TASK TO CARRY OUT: Which lines of the records below contain the string "after"? Report each of them.

━━━━━ PROVIDED INFORMATION

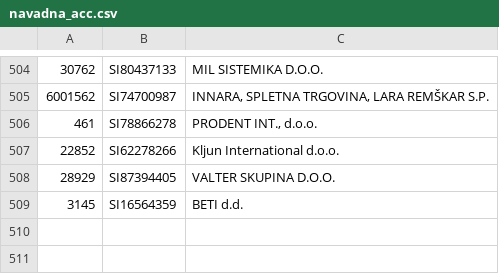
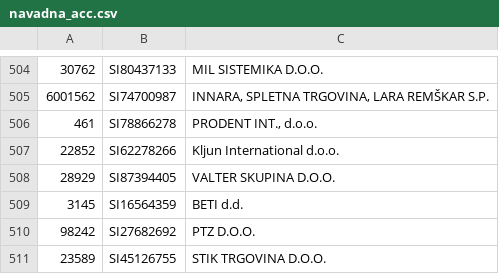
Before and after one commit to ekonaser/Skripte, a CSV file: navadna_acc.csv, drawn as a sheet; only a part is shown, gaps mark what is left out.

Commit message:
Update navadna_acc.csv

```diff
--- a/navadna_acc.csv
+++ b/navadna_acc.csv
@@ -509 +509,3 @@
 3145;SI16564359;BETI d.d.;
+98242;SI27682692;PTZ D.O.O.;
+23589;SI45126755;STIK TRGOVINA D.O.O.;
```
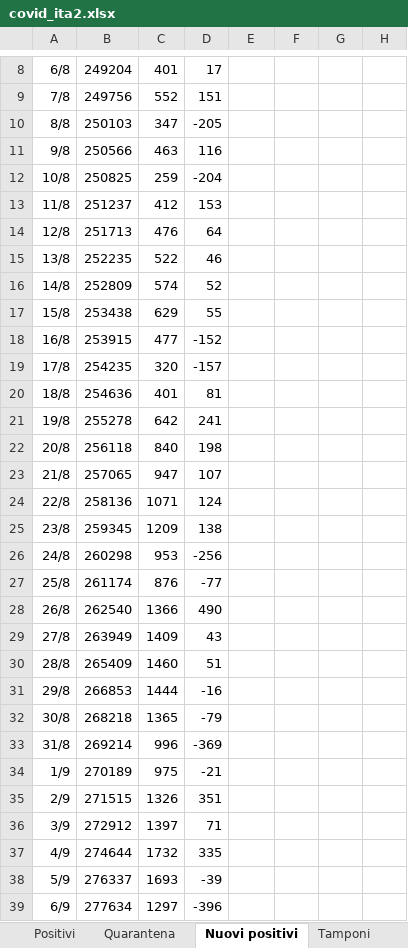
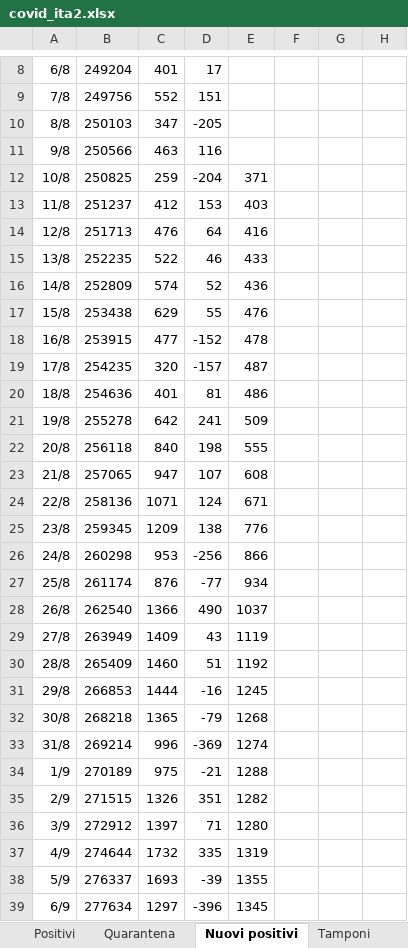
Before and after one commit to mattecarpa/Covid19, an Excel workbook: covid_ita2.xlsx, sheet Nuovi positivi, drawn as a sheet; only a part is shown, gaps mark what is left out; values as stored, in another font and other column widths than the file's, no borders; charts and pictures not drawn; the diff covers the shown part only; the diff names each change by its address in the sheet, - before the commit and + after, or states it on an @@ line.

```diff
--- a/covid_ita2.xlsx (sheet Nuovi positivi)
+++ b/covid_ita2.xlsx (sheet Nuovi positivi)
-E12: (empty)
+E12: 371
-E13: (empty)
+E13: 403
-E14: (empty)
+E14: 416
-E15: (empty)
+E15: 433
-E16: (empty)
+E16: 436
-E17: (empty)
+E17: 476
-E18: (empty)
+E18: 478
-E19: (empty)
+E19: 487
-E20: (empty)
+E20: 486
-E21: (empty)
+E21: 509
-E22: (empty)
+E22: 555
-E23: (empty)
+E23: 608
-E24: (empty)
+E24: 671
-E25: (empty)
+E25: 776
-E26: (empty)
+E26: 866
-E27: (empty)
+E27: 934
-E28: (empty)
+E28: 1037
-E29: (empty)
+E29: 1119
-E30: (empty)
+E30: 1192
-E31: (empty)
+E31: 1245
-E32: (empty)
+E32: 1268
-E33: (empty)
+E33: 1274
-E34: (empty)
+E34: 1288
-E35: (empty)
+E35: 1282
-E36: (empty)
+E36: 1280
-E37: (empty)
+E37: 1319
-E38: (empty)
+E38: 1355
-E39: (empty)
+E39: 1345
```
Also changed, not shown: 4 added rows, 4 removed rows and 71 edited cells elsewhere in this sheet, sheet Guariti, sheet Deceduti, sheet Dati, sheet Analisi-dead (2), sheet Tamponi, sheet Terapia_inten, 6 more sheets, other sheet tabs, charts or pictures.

━━━━━━━━━━

TASK ANSWER:
Before and after one commit to ekonaser/Skripte, a CSV file: navadna_acc.csv, drawn as a sheet; only a part is shown, gaps mark what is left out.
Before and after one commit to mattecarpa/Covid19, an Excel workbook: covid_ita2.xlsx, sheet Nuovi positivi, drawn as a sheet; only a part is shown, gaps mark what is left out; values as stored, in another font and other column widths than the file's, no borders; charts and pictures not drawn; the diff covers the shown part only; the diff names each change by its address in the sheet, - before the commit and + after, or states it on an @@ line.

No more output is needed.